After the election of President Donald Trump, filmmaker Daniel Klein felt compelled to resist.
It was a feeling many progressives in the U.S. had as Trump came to lead the country — a man who was elected on a platform that insulted and demonized at-risk communities. In response, Klein and his team behind the award-winning food documentary series The Perennial Plate wanted to switch gears, and channel their skills and passion into something good.
“I believe that if you are able, then it is your obligation to do what you love and to use it to positively impact the world,” he said.
“We didn’t want to preach to the choir. We wanted actual impact.”
Now, Klein and his team have put their previous project on hold to create Resistance Through Storytelling, a series of five short films highlighting people particularly affected by the new administration: refugees and immigrants living in the U.S. The new initiative will tell real, positive stories of these communities — but to make a difference, the filmmakers knew their vision had to target a specific audience.
“We didn’t want to preach to the choir. We wanted actual impact,” Klein said. “Getting films in front of an audience that was different from ourselves was key.”
So the team plans to put these films in front of a conservative audience — the exact audience that probably doesn’t want to see them. And they’re using targeted Facebook ads to do it.
Through Facebook advertising, the team plans to post the videos and “boost” them with paid promotion. The social platform will allow them to pinpoint people who live in red states and who “like” conservative-leaning pages. For example, the team could target people living in Michigan who like Senator John McCain’s Facebook page, putting the films in their News Feeds to reach an entirely new audience.
“We know that every family has a story, so there will be no shortage of possibilities.”
To help engage this unconventional audience, Klein is hoping to draw viewers in by focusing on a universal topic: food. Each film will highlight one specific immigrant family eating dinner.
“We wanted to find some themes that resonate with all Americans, not just liberals or conservatives,” he said. “This series will focus on eating together as a family. Almost every culture has this tradition, and we think it is a great jumping off point for finding common ground.”
The Resistance Through Storytelling team, which comprises Klein and fellow filmmakers Mirra Fine and Hunter Johnson, is currently raising money on Kickstarter to help fund the project.
As of Wednesday, the campaign raised more than $15,000 of its $50,000 goal. Half of the amount raised will go to expenses in researching, filming, and editing the film. The other half will be be used to fund its “targeted viewership campaign” through Facebook advertising.

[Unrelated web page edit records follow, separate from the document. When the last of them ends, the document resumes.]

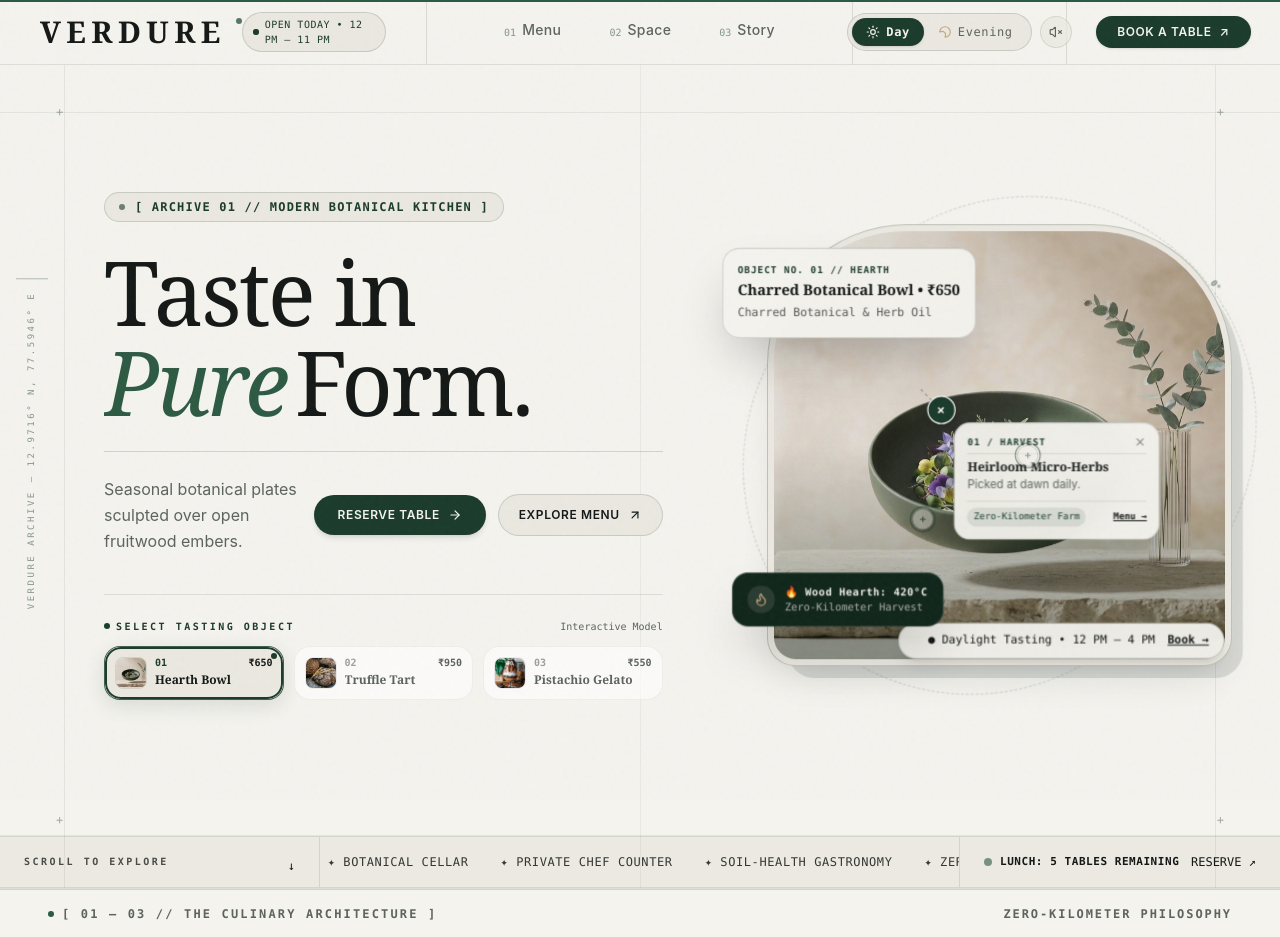
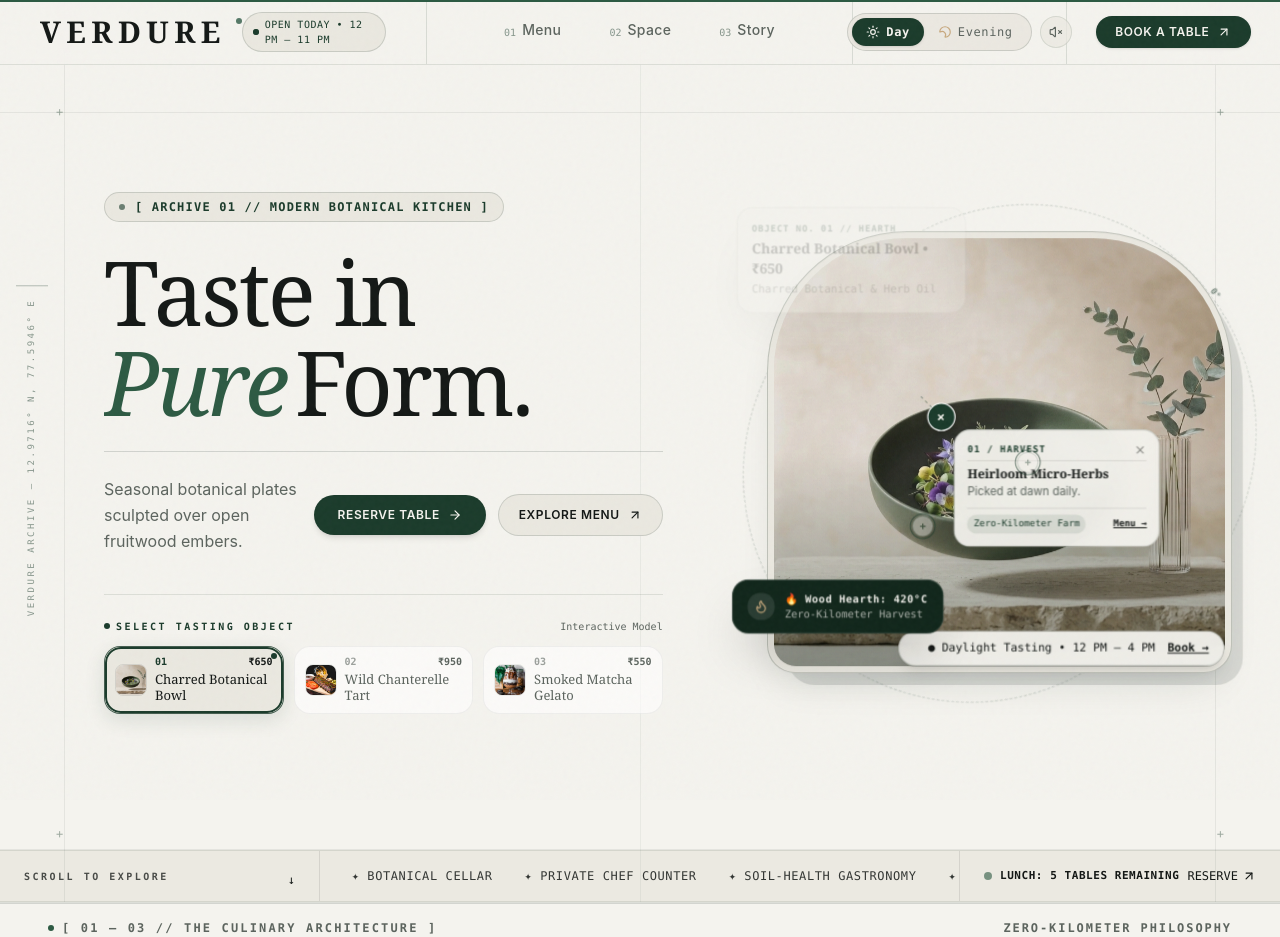
Before and after one commit to elevoradigital/verdure-restaurant, a Next.js app: page / in a window 1280 px wide. Shown: the top 937 px of the page. Built offline with nearby package versions, Linux system fonts and the light colour scheme; a web font is replaced by a local one.

Commit message:
fix(ui): polish hero card layout, dock text wrapping, authentic photography & floorplan status bar

```diff
--- a/src/components/Footer.tsx
+++ b/src/components/Footer.tsx
@@ -107,7 +107,7 @@ export default function Footer() {
                 isEvening ? "text-[#C8A97E]" : "text-[#2D5A43]"
               }`}
             >
-              [ 05 // BOTANICAL ARCHITECTURE & ARCHIVE ]
+              [ 01 // BOTANICAL ARCHITECTURE & ARCHIVE ]
             </span>
           </div>
           <span
--- a/src/components/Header.tsx
+++ b/src/components/Header.tsx
@@ -3,7 +3,7 @@
 import React, { useState, useEffect } from "react";
 import Link from "next/link";
 import { motion, AnimatePresence, useScroll, useSpring } from "framer-motion";
-import { Menu, X, Calendar, Phone, ArrowRight, Volume2, VolumeX } from "lucide-react";
+import { Menu, X, Calendar, Phone, ArrowRight, ArrowUpRight, Volume2, VolumeX } from "lucide-react";
 import MagneticButton from "./MagneticButton";
 import AmbienceToggle from "./AmbienceToggle";
 import { useAmbience } from "@/context/AmbienceContext";
@@ -234,7 +234,7 @@ export default function Header({ onOpenReservation }: HeaderProps) {
                 }`}
               >
                 <span>Book a Table</span>
-                <span className="text-xs group-hover:translate-x-0.5 group-hover:-translate-y-0.5 transition-transform">↗</span>
+                <ArrowUpRight className="w-3.5 h-3.5 transition-transform group-hover:translate-x-0.5 group-hover:-translate-y-0.5 text-current" />
               </MagneticButton>
             </div>
 
--- a/src/components/Hero.tsx
+++ b/src/components/Hero.tsx
@@ -62,7 +62,7 @@ export const heroDishObjects: HeroDishObject[] = [
         metric: "100% Wild Botanical",
         top: "52%",
         left: "56%",
-        cardPlacement: "top-left",
+        cardPlacement: "bottom-right",
       },
       {
         id: "03",
@@ -106,7 +106,7 @@ export const heroDishObjects: HeroDishObject[] = [
         metric: "House Fermentation",
         top: "56%",
         left: "58%",
-        cardPlacement: "top-left",
+        cardPlacement: "bottom-right",
       },
       {
         id: "03",
@@ -150,7 +150,7 @@ export const heroDishObjects: HeroDishObject[] = [
         metric: "Single-Origin Uji",
         top: "55%",
         left: "60%",
-        cardPlacement: "top-left",
+        cardPlacement: "bottom-right",
       },
       {
         id: "03",
@@ -480,12 +480,12 @@ export default function Hero({ onOpenReservation, isReady = true }: HeroProps) {
                             </span>
                             <span className="font-semibold">{dish.price}</span>
                           </div>
-                          <div className={`font-serif text-xs font-semibold truncate ${
+                          <div className={`font-serif text-[12px] sm:text-[13px] leading-tight font-medium ${
                             isSelected
                               ? isEvening ? "text-[#F4F3EE]" : "text-[#141816]"
                               : isEvening ? "text-[#95A79B]" : "text-[#5C645E]"
                           }`}>
-                            {dish.shortName}
+                            {dish.name}
                           </div>
                         </div>
                       </div>
@@ -811,13 +811,17 @@ export default function Hero({ onOpenReservation, isReady = true }: HeroProps) {
               {/* LAYER 3: OVERLAPPING FLOATING 3D CARDS (translateZ: 55px) */}
               {/* ---------------------------------------------------- */}
 
-              {/* Top-Left Overlapping Frosted Card (-left-8 top-8) */}
+              {/* Top-Left Overlapping Frosted Card (-top-4 -left-3 sm:-left-6 max-w-[230px]) */}
               <motion.div
                 style={{
                   transformStyle: "preserve-3d",
                   transform: prefersReducedMotion ? undefined : "translateZ(55px)",
                 }}
-                className="absolute -left-3 sm:-left-8 top-6 sm:top-8 z-30 pointer-events-auto"
+                className={`absolute -top-4 -left-3 sm:-left-6 z-20 max-w-[230px] pointer-events-auto transition-all duration-300 ${
+                  activeHotspot !== null
+                    ? "opacity-20 scale-95 pointer-events-none"
+                    : "opacity-100 scale-100"
+                }`}
               >
                 <div className={`p-3 sm:p-3.5 rounded-2xl backdrop-blur-md border shadow-2xl transition-colors duration-500 text-left ${
                   isEvening
@@ -918,7 +922,7 @@ export default function Hero({ onOpenReservation, isReady = true }: HeroProps) {
           </div>
 
           {/* Center Cell: Smooth Kinetic Continuous Marquee Ticker (Cols 4-8) */}
-          <div className="md:col-span-6 overflow-hidden h-full flex items-center relative">
+          <div className="md:col-span-6 overflow-hidden h-full flex items-center relative px-4 sm:px-6">
             <motion.div
               animate={{ x: ["0%", "-50%"] }}
               transition={{ duration: 18, repeat: Infinity, ease: "linear" }}
@@ -952,8 +956,9 @@ export default function Hero({ onOpenReservation, isReady = true }: HeroProps) {
                   {isEvening ? "TONIGHT: 3 TABLES REMAINING" : "LUNCH: 5 TABLES REMAINING"}
                 </span>
               </div>
-              <span className="text-xs font-mono group-hover:translate-x-1 transition-transform">
-                RESERVE ↗
+              <span className="text-xs font-mono inline-flex items-center gap-1 group-hover:translate-x-0.5 transition-transform">
+                <span>RESERVE</span>
+                <ArrowUpRight className="w-3.5 h-3.5" />
               </span>
             </a>
           </div>
--- a/src/components/ReservationBar.tsx
+++ b/src/components/ReservationBar.tsx
@@ -57,7 +57,7 @@ export default function ReservationBar() {
   return (
     <section
       id="reserve"
-      className={`py-16 sm:py-20 lg:py-28 relative scroll-mt-10 overflow-hidden transition-colors duration-700 ease-[cubic-bezier(0.22,1,0.36,1)] border-b ${
+      className={`pt-28 sm:pt-32 lg:pt-36 pb-16 sm:pb-20 lg:pb-28 relative scroll-mt-24 overflow-hidden transition-colors duration-700 ease-[cubic-bezier(0.22,1,0.36,1)] border-b ${
         isEvening ? "bg-[#0B1610] border-[#F4F3EE]/10" : "bg-[#F4F3EE] border-[#11261B]/10"
       }`}
     >
@@ -65,7 +65,7 @@ export default function ReservationBar() {
       <div className={`absolute -right-4 -top-8 pointer-events-none select-none font-serif text-[18vw] font-bold leading-none tracking-tighter opacity-[0.035] -z-0 ${
         isEvening ? "text-white" : "text-[#11261B]"
       }`}>
-        03
+        04
       </div>
 
       <div className="max-w-[1440px] mx-auto px-4 sm:px-6 lg:px-12 relative z-10">
--- a/src/components/TableFloorplan.tsx
+++ b/src/components/TableFloorplan.tsx
@@ -2,7 +2,6 @@
 
 import React, { useState } from "react";
 import { motion, AnimatePresence } from "framer-motion";
-import { ArrowRight } from "lucide-react";
 import { useAmbience } from "@/context/AmbienceContext";
 
 export interface TableNode {
@@ -166,7 +165,6 @@ export default function TableFloorplan({
   onSelectTable,
   guestCountFilter = "2 Guests",
   currentDateTime = "Today, 8:00 PM",
-  onConfirmSelection,
 }: TableFloorplanProps) {
   const { isEvening } = useAmbience();
   const [activeZone, setActiveZone] = useState<string>("All Spaces");
@@ -787,8 +785,8 @@ export default function TableFloorplan({
         </AnimatePresence>
       </div>
 
-      {/* Selected Table Architectural Summary & Quick Confirm Action Bar */}
-      <div className="relative z-10 pt-4 flex flex-col sm:flex-row items-center justify-between gap-4 border-t border-[#F4F3EE]/10">
+      {/* Selected Table Architectural Summary & Quick Status Bar */}
+      <div className="relative z-10 pt-4 pb-2 sm:pb-1 flex flex-col sm:flex-row items-center justify-between gap-4 border-t border-[#F4F3EE]/10">
         <div className="flex items-center gap-3 w-full sm:w-auto text-left">
           <div className={`w-11 h-11 rounded-2xl flex flex-col items-center justify-center shrink-0 border transition-colors duration-500 ${
             isEvening
@@ -818,35 +816,28 @@ export default function TableFloorplan({
           </div>
         </div>
 
-        {/* Selected Table Confirmation Action */}
-        <div className="flex items-center gap-3 w-full sm:w-auto justify-end">
-          <div className="text-right hidden md:block">
-            <span className="block text-[10px] font-mono uppercase text-[#A2ADA5] tracking-wider">
+        {/* Selected Table Status Badge (Replaces Duplicate Confirm Button) */}
+        <div className="flex items-center gap-4 w-full sm:w-auto justify-between sm:justify-end">
+          <div className="text-left sm:text-right">
+            <span className="block text-[10px] font-mono uppercase text-[#A2ADA5] tracking-wider leading-tight">
               {isEvening ? "Candlelit Service" : "Daylight Service"}
             </span>
-            <span className={`text-xs font-mono font-semibold flex items-center gap-1 ${
+            <span className={`text-xs font-mono font-semibold flex items-center gap-1.5 mt-0.5 ${
               isEvening ? "text-[#C8A97E]" : "text-[#6B8E78]"
             }`}>
-              <span className={`w-1.5 h-1.5 rounded-full ${isEvening ? "bg-[#C8A97E]" : "bg-[#6B8E78]"}`} />
+              <span className={`w-1.5 h-1.5 rounded-full ${isEvening ? "bg-[#C8A97E] animate-pulse" : "bg-[#6B8E78] animate-pulse"}`} />
               Locked for {currentDateTime}
             </span>
           </div>
 
-          {onConfirmSelection && (
-            <button
-              type="button"
-              onClick={onConfirmSelection}
-              data-cursor="magnetic"
-              className={`w-full sm:w-auto px-6 py-3 rounded-full text-xs font-semibold uppercase tracking-wider transition-all shadow-md active:scale-95 flex items-center justify-center gap-2 shrink-0 cursor-pointer ${
-                isEvening
-                  ? "bg-[#C8A97E] hover:bg-[#D9BA8F] text-[#0B1610]"
-                  : "bg-[#F4F3EE] hover:bg-white text-[#11261B]"
-              }`}
-            >
-              <span>Confirm Table {activeTable.id}</span>
-              <ArrowRight className={`w-4 h-4 ${isEvening ? "text-[#0B1610]" : "text-[#1B3B2B]"}`} />
-            </button>
-          )}
+          <div className={`px-4 py-2 rounded-full border text-[11px] font-mono font-semibold uppercase tracking-wider flex items-center gap-2 shrink-0 ${
+            isEvening
+              ? "bg-[#12241B] border-[#C8A97E]/40 text-[#C8A97E]"
+              : "bg-[#11261B] border-[#6B8E78]/40 text-[#EAE8E0]"
+          }`}>
+            <span className={`w-1.5 h-1.5 rounded-full ${isEvening ? "bg-[#C8A97E]" : "bg-emerald-400"}`} />
+            <span>SELECTED: TABLE {activeTable.id}</span>
+          </div>
         </div>
       </div>
 
```
Also changed, not shown: public/images/mushroom-tart.jpg, public/images/pistachio-gelato.jpg.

The filmmakers also want to make a pilot out of the short films, with plans to pitch the idea as a series to Amazon, Netflix, and PBS to expand their reach.
Any additional funding beyond the goal will enable the team to tell more stories, and expand the reach of the targeted advertising. There are no rewards and no gimmicky incentives for the campaign — just impact.
“The reward for this project is … creating positive change by connecting people who wouldn’t have otherwise ‘met’ an immigrant or refugee,” the Kickstarter page reads. “The more money we can put towards that, the more people we will reach. We love swag as much as anyone, but I hope you understand that this is why we aren’t offering T-shirts and pins.”
The team doesn’t yet know which countries the immigrant and refugee families in the series will originate from, but they’re passionate about shining a light on families with different backgrounds and experiences.
“In these times, such simple acts as listening and learning are an act of resistance.”
“We know that every family has a story, so there will be no shortage of possibilities,” Klein said.
He did add, however, that they’re passionate about including a Somali-American family, since the team lives in Minneapolis where many Somalis live. They also want to include the story of a third- or fourth-generation European family to highlight how most families in the U.S. originate from immigrant backgrounds.
“By telling real stories, we are embracing an America that welcomes and tries to understand others — the opposite of what we see the administration doing,” Klein said. “In these times, such simple acts as listening and learning are an act of resistance.”